April 26, 2014

Infertility Awareness Week

It's National Infertility Awareness Week (NIAW).  I have had lots of ideas of things to write, and in an ideal world, I would have had multiple posts to share throughout the week.  But, time has escaped me, and clearly this is not an ideal world. If it were, NIAW wouldn't exist. But, I couldn't let this week go by without posting something, so here it is....

Infertility is hard.  It's a lonely and isolating grief, mostly because the majority of people don't realize that those of us who experience it are grieving.  There is no tangible loss to point to that starts the grieving process.  Instead, we cycle through the stages of grief over and over again, bouncing back and forth between hope, despair, anger, etc., usually taking years to come to the stage of acceptance (I'm still not there). It is not a worse grief. It is just a different grief.

Because of this, infertility is often misunderstood. It's one of those things that a lot of people think they know how they would react to. I was one of those people.  I always wanted to adopt, so I really believed that I would not be sad if I experienced infertility.  I really believed that I would never pursue fertility treatment, that I would never feel like less of a woman if I couldn't bear children, that I would never be sad to miss out on pregnancy and childbirth.
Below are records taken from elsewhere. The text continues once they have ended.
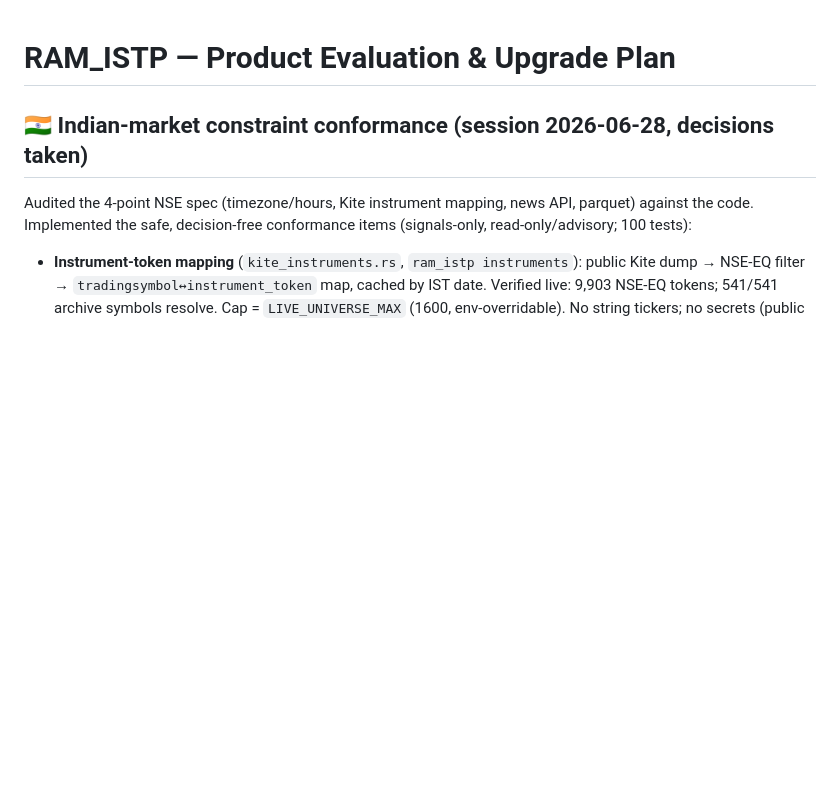
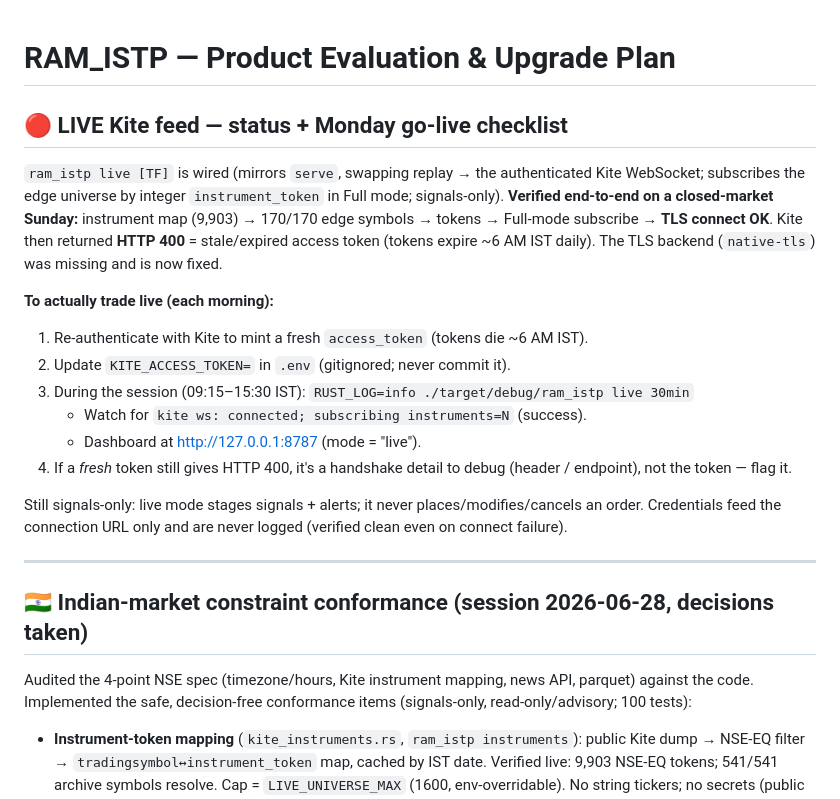
Before and after one commit to ramachandranbalasubrahmanian-svg/Ram-Most-Trusted-Trade-App, a Markdown page: UPGRADE_PLAN.md, the part around the change. Rendered like a GitHub page; blank space fills up the shorter version.

Commit message:
docs: live Kite feed status + Monday go-live checklist
Co-Authored-By: Claude Opus 4.8 <noreply@anthropic.com>

```diff
--- a/UPGRADE_PLAN.md
+++ b/UPGRADE_PLAN.md
@@ -1,4 +1,29 @@
 # RAM_ISTP — Product Evaluation & Upgrade Plan
+
+## 🔴 LIVE Kite feed — status + Monday go-live checklist
+
+`ram_istp live [TF]` is wired (mirrors `serve`, swapping replay → the authenticated
+Kite WebSocket; subscribes the edge universe by integer `instrument_token` in Full
+mode; signals-only). **Verified end-to-end on a closed-market Sunday:** instrument
+map (9,903) → 170/170 edge symbols → tokens → Full-mode subscribe → **TLS connect OK**.
+Kite then returned **HTTP 400** = stale/expired access token (tokens expire ~6 AM IST
+daily). The TLS backend (`native-tls`) was missing and is now fixed.
+
+**To actually trade live (each morning):**
+1. Re-authenticate with Kite to mint a fresh `access_token` (tokens die ~6 AM IST).
+2. Update `KITE_ACCESS_TOKEN=` in `.env` (gitignored; never commit it).
+3. During the session (09:15–15:30 IST): `RUST_LOG=info ./target/debug/ram_istp live 30min`
+   - Watch for `kite ws: connected; subscribing instruments=N` (success).
+   - Dashboard at http://127.0.0.1:8787 (mode = "live").
+4. If a *fresh* token still gives HTTP 400, it's a handshake detail to debug (header
+   / endpoint), not the token — flag it.
+
+Still signals-only: live mode stages signals + alerts; it never places/modifies/cancels
+an order. Credentials feed the connection URL only and are never logged (verified clean
+even on connect failure).
+
+---
+
 
 ## 🇮🇳 Indian-market constraint conformance (session 2026-06-28, decisions taken)
 
```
But I also had never experienced infertility.  

This is not a knock on people who have not experienced it. I am so thankful for the many people in my life who have never experienced infertility, but who don't make assumptions about how they would feel or act if they were in my situation.  They just trust me.  They trust that it is hard.  And even though they can't understand it firsthand, they know that this is a real grief, and they do not try to minimize or ignore the pain.

Even with these incredible people in my life, I still have felt a deep need to connect with other women who have experienced infertility.  I walked through the majority of our journey so far without the support of others who have walked the same road. Had it not been for a select few people (and dogs), who entered into the pain with me, I don't know how I would have made it. But over the last few months, God has brought various women who have dealt with infertility into my life in really amazing ways. And this week, we all came together at my house to meet and encourage one another in this journey. It was so good in so many ways, mainly because, with something that is so commonly misunderstood, it is nice to be with people who just get it.... no explanation necessary.  I walked away from this night feeling so grateful for where God has me. 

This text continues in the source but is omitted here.